**Records shown:**
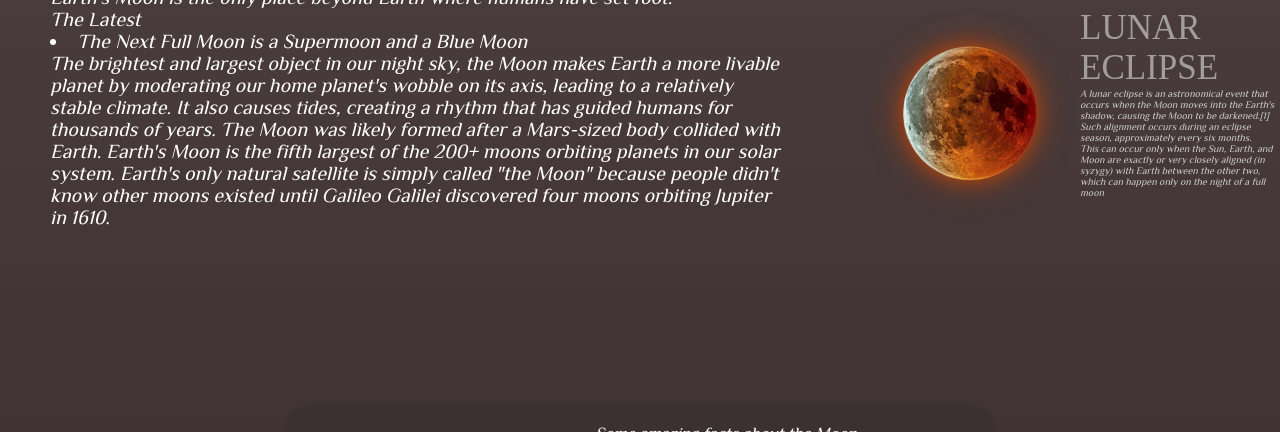
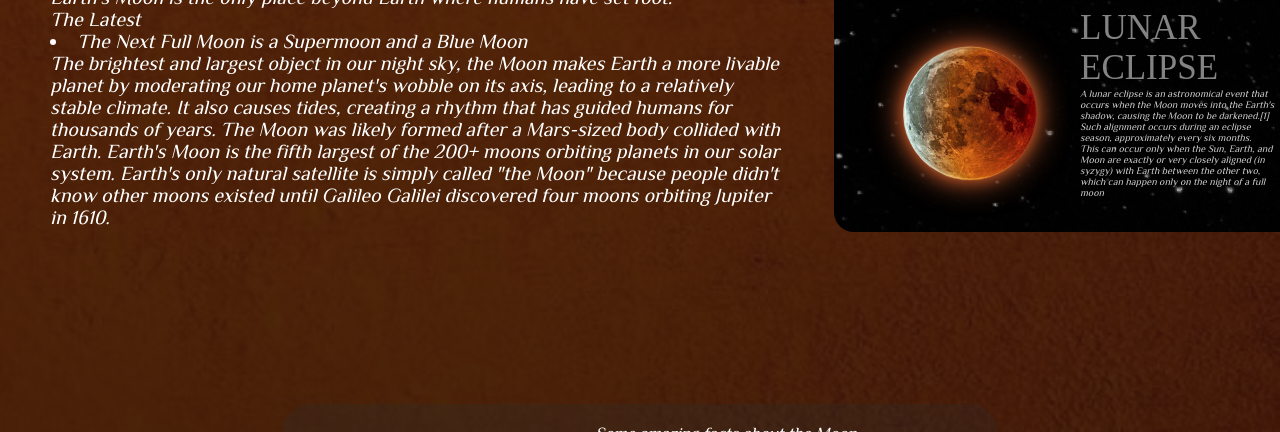
Before and after one commit to aeiyan19/moon-eclipse, a plain HTML site: page eclipse.html in a window 1280 px wide. Shown: the part 775-1207 px from the top of the page. Drawn offline with Linux system fonts and the light colour scheme; the site is published under a folder, as on GitHub Pages, so addresses that start at the root find nothing; a web font is replaced by a local one.

Commit message:
eclipse.css

```diff
--- a/eclipse.css
+++ b/eclipse.css
@@ -11,7 +11,7 @@
         src: url("Philosopher-Regular.ttf");
     }
     body{
-        background: linear-gradient(0deg, rgb(27 9 9 / 85%) 0%, rgb(27 9 9 / 67%) 100%), url(/lunarbackgroun.jpeg), lightgray 50%;
+        background: linear-gradient(0deg, rgb(27 9 9 / 85%) 0%, rgb(27 9 9 / 67%) 100%), url(lunarbackgroun.jpeg), lightgray 50%;
         background-repeat: no-repeat;
         background-size: cover;
         margin: 0;
@@ -132,7 +132,7 @@ nav .text {
 .card{
     display: flex;
     /* width: 565px; */
-    background-image: url(/MacBook\ Pro\ 14_\ -\ 11.jpg);
+    background-image: url(MacBook\ Pro\ 14_\ -\ 11.jpg);
     border-radius: 20px 0px 0px 20px;
     flex-direction: column;
     align-items: flex-start;
```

**Exercise details:** Which lines in the material contain the word "gradient"? Pull each of them out.

**Exercise response:**
-        background: linear-gradient(0deg, rgb(27 9 9 / 85%) 0%, rgb(27 9 9 / 67%) 100%), url(/lunarbackgroun.jpeg), lightgray 50%;
+        background: linear-gradient(0deg, rgb(27 9 9 / 85%) 0%, rgb(27 9 9 / 67%) 100%), url(lunarbackgroun.jpeg), lightgray 50%;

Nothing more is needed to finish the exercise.